3. Once more I will read the text in a somewhat narrower circle. "If we believe not" — that is to say, if the choicest teachers and preachers and writers believe not, yet He abideth faithful. Here, then, is the fearful possibility; and side by side with it runs this most blessedly consoling assurance — "He abideth faithful." Jesus Christ abideth: there are no shifts and changes in Him. He is a rock, and not a quicksand. He is the Saviour whether the rulers and the philosophers believe in Him or refuse Him, whether the Church dud her ministers are true to Him or desert Him. And as Christ remains the same Saviour, so we have the same gospel. And as the gospel is the same, so does Christ remain faithful to His engagements to His Father.

II. A GLORIOUS IMPOSSIBILITY WITH A SWEET INFERENCE THAT MAY BE DRAWN FROM IT. "He cannot deny Him self." Three things God cannot do. He cannot die, He cannot lie, and He cannot be deceived. These three impossibilities do not limit His power, but they magnify His majesty; for these would be infirmities, and infirmity can have no place in the infinite and ever blessed God. Here is one of the things impossible with God — "He cannot deny Himself." What is meant by that?

1. It is meant that the Lord Jesus Christ cannot change as to His nature and character towards us, the sons of men.

2. His word cannot alter.

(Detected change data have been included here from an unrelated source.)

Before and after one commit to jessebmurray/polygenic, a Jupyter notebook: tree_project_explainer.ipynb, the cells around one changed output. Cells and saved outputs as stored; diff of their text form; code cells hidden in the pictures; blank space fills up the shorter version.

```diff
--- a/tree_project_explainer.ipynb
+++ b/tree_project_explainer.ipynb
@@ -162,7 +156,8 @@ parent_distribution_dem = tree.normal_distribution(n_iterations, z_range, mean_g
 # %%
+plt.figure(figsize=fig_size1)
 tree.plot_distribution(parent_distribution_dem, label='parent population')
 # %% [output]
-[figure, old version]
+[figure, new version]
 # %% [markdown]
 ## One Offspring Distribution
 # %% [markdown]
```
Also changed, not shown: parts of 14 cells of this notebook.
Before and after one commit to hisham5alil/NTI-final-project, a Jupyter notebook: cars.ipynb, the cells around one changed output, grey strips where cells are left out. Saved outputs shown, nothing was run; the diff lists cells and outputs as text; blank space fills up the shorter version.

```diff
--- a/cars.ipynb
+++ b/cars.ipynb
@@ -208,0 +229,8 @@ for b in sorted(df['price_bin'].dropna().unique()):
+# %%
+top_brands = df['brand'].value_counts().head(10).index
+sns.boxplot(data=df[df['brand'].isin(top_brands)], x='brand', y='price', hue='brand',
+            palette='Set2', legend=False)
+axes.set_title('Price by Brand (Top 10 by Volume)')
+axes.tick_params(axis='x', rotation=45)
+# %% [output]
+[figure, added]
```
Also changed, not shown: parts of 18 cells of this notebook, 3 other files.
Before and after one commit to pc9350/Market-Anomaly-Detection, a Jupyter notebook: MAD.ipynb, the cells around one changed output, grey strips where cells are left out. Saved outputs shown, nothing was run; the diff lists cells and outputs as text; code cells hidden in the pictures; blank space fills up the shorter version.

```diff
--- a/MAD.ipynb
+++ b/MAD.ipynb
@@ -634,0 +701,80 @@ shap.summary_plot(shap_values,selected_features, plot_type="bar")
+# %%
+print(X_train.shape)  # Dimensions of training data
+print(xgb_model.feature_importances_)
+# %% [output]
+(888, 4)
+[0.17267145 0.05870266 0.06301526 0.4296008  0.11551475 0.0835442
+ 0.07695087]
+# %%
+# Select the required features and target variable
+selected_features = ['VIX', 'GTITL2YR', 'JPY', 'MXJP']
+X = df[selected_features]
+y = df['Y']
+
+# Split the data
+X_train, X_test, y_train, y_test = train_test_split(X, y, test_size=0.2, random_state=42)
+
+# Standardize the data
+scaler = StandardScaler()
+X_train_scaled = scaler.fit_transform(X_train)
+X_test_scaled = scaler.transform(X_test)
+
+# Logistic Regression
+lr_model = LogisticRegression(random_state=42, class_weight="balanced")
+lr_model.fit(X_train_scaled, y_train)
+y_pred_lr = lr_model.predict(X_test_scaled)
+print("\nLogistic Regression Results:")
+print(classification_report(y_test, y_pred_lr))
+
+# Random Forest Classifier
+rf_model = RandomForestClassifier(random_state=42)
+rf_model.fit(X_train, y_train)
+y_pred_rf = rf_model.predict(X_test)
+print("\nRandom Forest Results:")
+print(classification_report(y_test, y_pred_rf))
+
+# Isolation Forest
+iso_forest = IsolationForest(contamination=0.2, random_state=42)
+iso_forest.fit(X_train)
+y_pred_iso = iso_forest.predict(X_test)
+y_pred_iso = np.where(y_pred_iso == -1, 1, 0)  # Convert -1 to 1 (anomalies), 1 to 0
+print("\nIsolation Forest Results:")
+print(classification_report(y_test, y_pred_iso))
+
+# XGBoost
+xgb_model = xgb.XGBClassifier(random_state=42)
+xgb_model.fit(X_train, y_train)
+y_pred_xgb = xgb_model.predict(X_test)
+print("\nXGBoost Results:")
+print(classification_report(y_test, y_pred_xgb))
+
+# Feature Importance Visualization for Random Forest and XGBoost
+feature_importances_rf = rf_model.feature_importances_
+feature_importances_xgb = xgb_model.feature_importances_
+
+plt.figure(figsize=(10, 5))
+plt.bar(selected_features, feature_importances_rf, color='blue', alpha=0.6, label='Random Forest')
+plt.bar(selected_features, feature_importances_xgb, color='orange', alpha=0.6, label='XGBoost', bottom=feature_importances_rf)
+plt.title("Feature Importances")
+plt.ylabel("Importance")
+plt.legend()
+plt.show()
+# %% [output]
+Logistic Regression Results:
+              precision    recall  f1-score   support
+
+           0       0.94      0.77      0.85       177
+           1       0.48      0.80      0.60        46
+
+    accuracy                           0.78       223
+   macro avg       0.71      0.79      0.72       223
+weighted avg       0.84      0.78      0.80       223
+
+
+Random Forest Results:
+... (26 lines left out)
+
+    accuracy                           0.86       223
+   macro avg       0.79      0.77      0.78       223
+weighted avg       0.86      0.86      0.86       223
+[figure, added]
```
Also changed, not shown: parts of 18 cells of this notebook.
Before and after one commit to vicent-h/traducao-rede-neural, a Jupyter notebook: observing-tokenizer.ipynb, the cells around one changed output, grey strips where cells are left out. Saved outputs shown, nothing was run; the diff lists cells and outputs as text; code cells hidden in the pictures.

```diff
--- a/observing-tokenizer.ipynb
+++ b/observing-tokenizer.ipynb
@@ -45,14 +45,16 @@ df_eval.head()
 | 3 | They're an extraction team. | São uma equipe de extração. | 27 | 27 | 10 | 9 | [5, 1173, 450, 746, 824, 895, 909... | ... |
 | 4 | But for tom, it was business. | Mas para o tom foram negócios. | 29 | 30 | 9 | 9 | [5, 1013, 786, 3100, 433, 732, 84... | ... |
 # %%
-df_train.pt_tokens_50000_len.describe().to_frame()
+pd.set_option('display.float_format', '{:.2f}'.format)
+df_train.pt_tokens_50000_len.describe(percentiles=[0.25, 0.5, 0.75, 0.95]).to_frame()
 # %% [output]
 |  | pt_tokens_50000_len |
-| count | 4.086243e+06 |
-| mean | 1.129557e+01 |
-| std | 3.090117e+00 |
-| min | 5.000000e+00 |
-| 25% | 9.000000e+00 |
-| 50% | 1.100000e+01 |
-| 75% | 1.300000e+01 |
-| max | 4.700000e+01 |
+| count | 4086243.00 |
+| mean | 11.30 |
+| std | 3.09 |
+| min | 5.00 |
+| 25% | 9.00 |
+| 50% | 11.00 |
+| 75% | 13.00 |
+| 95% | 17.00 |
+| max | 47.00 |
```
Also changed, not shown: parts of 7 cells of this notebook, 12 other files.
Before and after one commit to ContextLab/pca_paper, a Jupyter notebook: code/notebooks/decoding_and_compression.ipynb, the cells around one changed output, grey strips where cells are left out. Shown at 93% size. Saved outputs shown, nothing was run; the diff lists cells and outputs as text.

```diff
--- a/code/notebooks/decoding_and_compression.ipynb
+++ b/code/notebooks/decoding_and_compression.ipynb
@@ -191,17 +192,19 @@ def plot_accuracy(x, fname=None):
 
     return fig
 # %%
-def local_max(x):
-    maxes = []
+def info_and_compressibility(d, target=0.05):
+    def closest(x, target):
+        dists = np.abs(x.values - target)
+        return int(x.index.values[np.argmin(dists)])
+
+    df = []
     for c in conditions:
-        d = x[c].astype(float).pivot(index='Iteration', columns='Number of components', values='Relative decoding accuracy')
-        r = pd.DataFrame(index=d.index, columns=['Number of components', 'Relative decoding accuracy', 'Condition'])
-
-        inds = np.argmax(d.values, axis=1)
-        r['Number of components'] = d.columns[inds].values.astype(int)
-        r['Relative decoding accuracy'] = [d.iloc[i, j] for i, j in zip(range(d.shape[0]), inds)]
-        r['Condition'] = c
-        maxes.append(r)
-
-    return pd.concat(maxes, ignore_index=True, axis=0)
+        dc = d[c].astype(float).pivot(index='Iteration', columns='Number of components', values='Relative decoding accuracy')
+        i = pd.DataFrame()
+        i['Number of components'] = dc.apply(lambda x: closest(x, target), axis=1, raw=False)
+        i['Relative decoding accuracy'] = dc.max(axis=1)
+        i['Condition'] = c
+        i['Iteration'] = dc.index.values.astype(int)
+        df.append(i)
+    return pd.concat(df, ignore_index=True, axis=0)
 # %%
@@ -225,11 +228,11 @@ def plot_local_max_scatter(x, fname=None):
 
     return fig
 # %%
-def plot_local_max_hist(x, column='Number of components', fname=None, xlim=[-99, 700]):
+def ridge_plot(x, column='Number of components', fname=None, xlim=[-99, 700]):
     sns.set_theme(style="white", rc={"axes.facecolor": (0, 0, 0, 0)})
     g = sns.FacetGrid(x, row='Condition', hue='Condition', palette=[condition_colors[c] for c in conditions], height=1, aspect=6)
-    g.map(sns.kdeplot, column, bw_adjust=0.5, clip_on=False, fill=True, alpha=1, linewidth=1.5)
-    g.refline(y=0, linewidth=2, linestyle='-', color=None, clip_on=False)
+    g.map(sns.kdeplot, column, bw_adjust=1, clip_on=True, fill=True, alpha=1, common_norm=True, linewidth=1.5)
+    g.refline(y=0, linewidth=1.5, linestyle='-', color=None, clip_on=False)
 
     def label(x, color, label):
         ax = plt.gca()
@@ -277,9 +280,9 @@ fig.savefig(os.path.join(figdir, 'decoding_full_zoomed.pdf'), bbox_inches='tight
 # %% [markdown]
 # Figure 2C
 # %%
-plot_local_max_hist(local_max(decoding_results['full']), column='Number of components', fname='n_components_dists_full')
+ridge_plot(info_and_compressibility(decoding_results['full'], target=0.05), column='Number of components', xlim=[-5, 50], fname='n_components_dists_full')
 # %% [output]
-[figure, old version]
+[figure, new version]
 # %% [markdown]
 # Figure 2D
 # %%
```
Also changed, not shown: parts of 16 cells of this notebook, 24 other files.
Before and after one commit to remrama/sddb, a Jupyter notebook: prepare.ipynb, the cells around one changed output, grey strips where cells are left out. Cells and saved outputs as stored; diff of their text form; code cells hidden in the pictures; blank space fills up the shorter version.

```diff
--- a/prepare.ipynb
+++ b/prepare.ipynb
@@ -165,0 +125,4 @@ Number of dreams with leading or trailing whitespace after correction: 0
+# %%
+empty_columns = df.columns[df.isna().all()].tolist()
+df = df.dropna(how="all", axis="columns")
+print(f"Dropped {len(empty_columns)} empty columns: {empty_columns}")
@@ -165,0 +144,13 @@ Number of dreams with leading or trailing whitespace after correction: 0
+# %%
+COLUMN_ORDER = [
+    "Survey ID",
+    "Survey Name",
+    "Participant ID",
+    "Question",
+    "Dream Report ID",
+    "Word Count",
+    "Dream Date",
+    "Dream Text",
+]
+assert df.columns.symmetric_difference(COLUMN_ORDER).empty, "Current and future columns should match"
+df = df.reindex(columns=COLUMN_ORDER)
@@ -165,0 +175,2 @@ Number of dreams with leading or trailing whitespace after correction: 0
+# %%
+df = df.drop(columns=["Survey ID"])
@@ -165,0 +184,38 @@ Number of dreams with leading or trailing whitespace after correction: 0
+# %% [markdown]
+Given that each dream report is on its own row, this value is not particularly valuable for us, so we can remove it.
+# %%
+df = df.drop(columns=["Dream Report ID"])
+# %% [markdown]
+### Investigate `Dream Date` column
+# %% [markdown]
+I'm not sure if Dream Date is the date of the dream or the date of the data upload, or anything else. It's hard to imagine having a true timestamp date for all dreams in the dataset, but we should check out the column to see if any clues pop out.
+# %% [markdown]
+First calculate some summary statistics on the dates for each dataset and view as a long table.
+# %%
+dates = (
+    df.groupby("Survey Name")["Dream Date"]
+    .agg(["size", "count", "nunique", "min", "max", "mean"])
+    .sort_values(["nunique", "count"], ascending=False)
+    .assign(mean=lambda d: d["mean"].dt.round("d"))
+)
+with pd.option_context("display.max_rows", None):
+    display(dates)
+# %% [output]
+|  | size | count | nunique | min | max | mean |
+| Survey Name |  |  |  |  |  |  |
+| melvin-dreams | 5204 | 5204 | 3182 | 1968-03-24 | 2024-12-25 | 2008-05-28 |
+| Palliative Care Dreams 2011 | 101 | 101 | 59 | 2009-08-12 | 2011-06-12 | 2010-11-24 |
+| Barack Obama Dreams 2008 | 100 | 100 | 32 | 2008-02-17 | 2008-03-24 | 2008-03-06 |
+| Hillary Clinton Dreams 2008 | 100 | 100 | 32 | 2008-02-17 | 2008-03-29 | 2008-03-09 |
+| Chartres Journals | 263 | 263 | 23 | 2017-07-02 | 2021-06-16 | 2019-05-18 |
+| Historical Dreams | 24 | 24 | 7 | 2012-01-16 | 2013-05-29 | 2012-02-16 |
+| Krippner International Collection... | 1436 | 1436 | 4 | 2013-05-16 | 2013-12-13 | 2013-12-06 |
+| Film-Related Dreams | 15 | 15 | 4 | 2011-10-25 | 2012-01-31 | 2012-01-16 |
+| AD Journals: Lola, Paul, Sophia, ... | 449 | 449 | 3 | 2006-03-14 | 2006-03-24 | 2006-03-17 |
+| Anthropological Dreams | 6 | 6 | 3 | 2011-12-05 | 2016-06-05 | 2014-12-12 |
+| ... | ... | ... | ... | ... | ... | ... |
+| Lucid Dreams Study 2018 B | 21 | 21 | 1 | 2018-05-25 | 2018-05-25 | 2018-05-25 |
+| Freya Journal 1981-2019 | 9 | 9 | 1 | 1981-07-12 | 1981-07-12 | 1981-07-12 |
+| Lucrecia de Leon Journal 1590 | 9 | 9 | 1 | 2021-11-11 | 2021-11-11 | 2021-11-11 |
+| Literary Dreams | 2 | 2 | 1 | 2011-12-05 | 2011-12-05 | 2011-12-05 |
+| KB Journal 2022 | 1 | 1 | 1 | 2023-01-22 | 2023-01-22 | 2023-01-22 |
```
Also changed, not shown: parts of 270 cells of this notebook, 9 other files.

3. He cannot withdraw the salvation which He has presented to the sons of men, for that salvation is indeed Himself.

4. And then the atonement is still the same, for that, too, is Himself: He has by Himself purged our sins.

5. And the mercy-seat, the place of prayer, still remains; for if that were altered He would have denied Himself, for what was the mercy-seat, or propitiatory, that golden lid upon the covenant ark? What was it but Christ Him self, who is our propitiatory, the true mercy-seat?

6. And here is another sweet thought: Christ's love to His Church, and His purpose towards her cannot change, because He cannot deny Himself, and His Church is Himself.

7. Nor will any one of His offices towards His Church and people ever fail.

8. Now, my last word is about an inference. The text says, "If we believe not, yet He abideth faithful": it runs on that supposition. Take the other supposition: Suppose we do believe. Will He not be faithful in that case? And will it not be true that He cannot deny Himself?

(C. H. Spurgeon.)

Parallel Verses
KJV: If we believe not, yet he abideth faithful: he cannot deny himself.

WEB: If we are faithless, he remains faithful. He can't deny himself."

Union with Christ in Death and Life
Top of Page
Top of Page